═════ Material shown
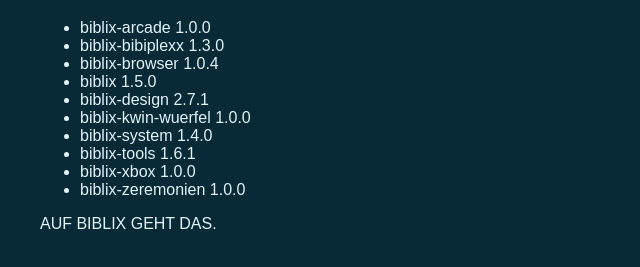
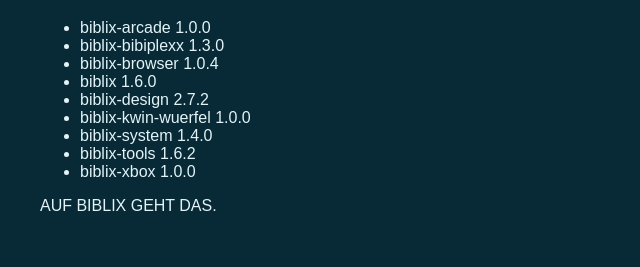
Before and after one commit to Bobbsinator/biblix, a plain HTML site: page index.html in a window 1280 px wide. Shown: the part 101-368 px from the top of the page, without its empty margins (0-640 px from the left). Drawn offline with Linux system fonts and the light colour scheme.

Commit message:
Paketquelle: Zeremonien entfernt: biblix-design 2.7.2, biblix-tools 1.6.2, biblix 1.6.0
Co-Authored-By: Claude Opus 5.5 <noreply@anthropic.com>

```diff
--- a/index.html
+++ b/index.html
@@ -4,11 +4,10 @@
 <li>biblix-arcade 1.0.0</li>
 <li>biblix-bibiplexx 1.3.0</li>
 <li>biblix-browser 1.0.4</li>
-<li>biblix 1.5.0</li>
-<li>biblix-design 2.7.1</li>
+<li>biblix 1.6.0</li>
+<li>biblix-design 2.7.2</li>
 <li>biblix-kwin-wuerfel 1.0.0</li>
 <li>biblix-system 1.4.0</li>
-<li>biblix-tools 1.6.1</li>
+<li>biblix-tools 1.6.2</li>
 <li>biblix-xbox 1.0.0</li>
-<li>biblix-zeremonien 1.0.0</li>
 </ul><p>AUF BIBLIX GEHT DAS.</p></body>
```
Also changed, not shown: 8 other files.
══════════
__Work to be completed__
Your task is to gather all lines from the entries above that hold the word "design".

__Expected output__
Paketquelle: Zeremonien entfernt: biblix-design 2.7.2, biblix-tools 1.6.2, biblix 1.6.0
-<li>biblix-design 2.7.1</li>
+<li>biblix-design 2.7.2</li>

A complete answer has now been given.